- Accompanying the film, we included three large photographic prints in the exhibition. The first shows the physical process of injecting the virus; the second represents the infecting of the users retinal cells with the light sensitive protein, made with a composite of images taken though a high-power microscope by Dr. Rolando Berlinguer-Palmini, who is a member of Degenaar's research team. And the last suggests a redesigned visual assessment, undertaken by the user once the device has been fitted.
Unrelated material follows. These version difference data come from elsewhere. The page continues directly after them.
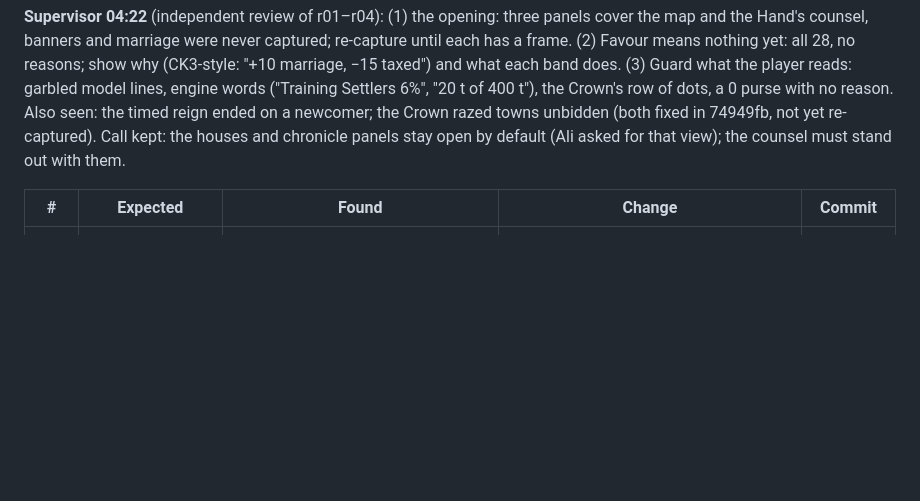
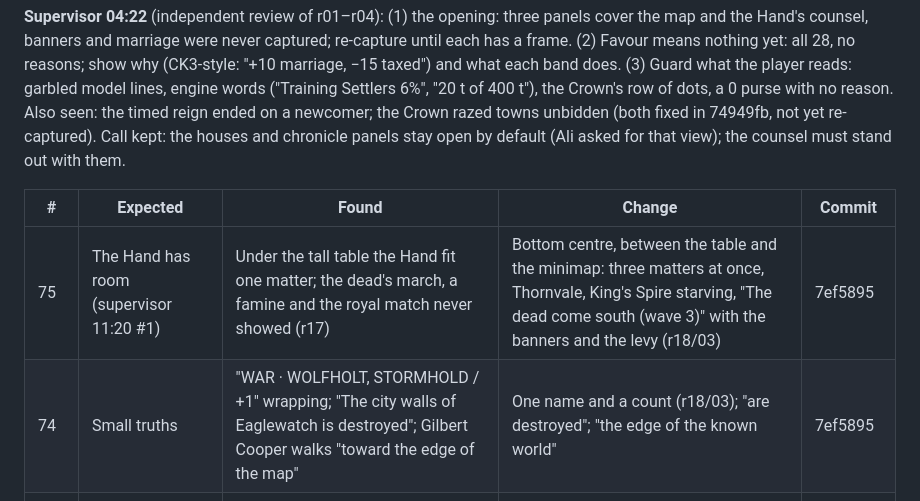
Before and after one commit to off-grid-ai/game-of-crowns, a Markdown page: docs/PLAY_LEDGER.md, the part around the change. Rendered like a GitHub page; blank space fills up the shorter version.

Commit message:
Play ledger: round 18 (the Hand at the bottom centre) and its frames

```diff
--- a/docs/PLAY_LEDGER.md
+++ b/docs/PLAY_LEDGER.md
@@ -28,6 +28,8 @@ How a round is played: `realm/tools/play/*.play` scenarios feed real input (keys
 
 | # | Expected | Found | Change | Commit |
 |---|---|---|---|---|
+| 75 | The Hand has room (supervisor 11:20 #1) | Under the tall table the Hand fit one matter; the dead's march, a famine and the royal match never showed (r17) | Bottom centre, between the table and the minimap: three matters at once, Thornvale, King's Spire starving, "The dead come south (wave 3)" with the banners and the levy (r18/03) | 7ef5895 |
+| 74 | Small truths | "WAR · WOLFHOLT, STORMHOLD / +1" wrapping; "The city walls of Eaglewatch is destroyed"; Gilbert Cooper walks "toward the edge of the map" | One name and a count (r18/03); "are destroyed"; "the edge of the known world" | 7ef5895 |
 | 73 | One line per house | War lists wrapped to three lines ("WAR · GOLDCREST, THORNVALE, SUNSPIRE, THE CROWN"), the table grew, the Hand had room for one matter (r17/02) | Two names and a count, all on hover (r17/07). The Hand still shows only its gravest matter at this screen size; the royal match for warring houses waits below it. Open: room for a second matter | d6c165f |
 | 72 | "WAR · THE CROWN" means an enemy (supervisor 10:35 #3) | Wolfholt at 68, just given a town by the King, read "WAR · … THE CROWN" (r16/02) | The engine's war with the Crown isn't shown on a loyal house's row (35 and up); the Crown's row is clean of them (r17/05) | f3b2ad8 |
 | 71 | A third answer after a march (supervisor 09:50 #2, 10:35 #2) | Pardon (cheap) or a town (drives them to 0) | Take their heir as your ward: −5, and the house cannot rise for five years | f3b2ad8 |
```
Also changed, not shown: docs/play/r18-hand/01-hand-centre.jpg (added), docs/play/r18-hand/02-match.jpg (added), docs/play/r18-hand/03-hand-centre.jpg (added).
The practicalities: From the beginning, we were determined to use the appropriate technical equipment to access the spectrums we were exploring in the film. No short-cuts. From hiring the thermal imaging camera equipment from an industrial warehouse in the midlands, hacking camera sensors for infrared access, right through to inviting the scholarly Bjørn, botanist-turned-UV-photographer, over from Norway. Amongst the kindness of friends and strangers, gallons of coffee and cyborg-specific humour, we stretched the possibilities afforded by time and budget. We may not have always made things easy for ourselves, but it has been a tremendous learning experience.
Team composition: Our working team was comprised of a designer-director, designer-techie, futurist, botanist-photographer, scientist, and ethicist. We felt that to effectively develop a project with this level of complexity, the insights and talents of such a multidisciplinary team would prove essential. And we were right.
- Moving ahead: This was just the start of what we hope will be a long a fruitful collaboration with Dr Degenaar and his team. Watch this space.
- Credits: We are grateful to Science Gallery Dublin and Newcastle University for supporting the project. Massive thanks to George Grinsted, Bas Raijmakers, Geke Van Dijk, Carolina Vallejo, Tommaso Lanza, Martin Andersen, Sarah Dobbs, Pablo Milara, Liam Young, Dr. Rolando Berlinguer-Palmini and Advanced Camera Solutions, for their help and support.
Couple of screen grabs from the Guardian site where the project was featured:
And finally, some more photographs from our process: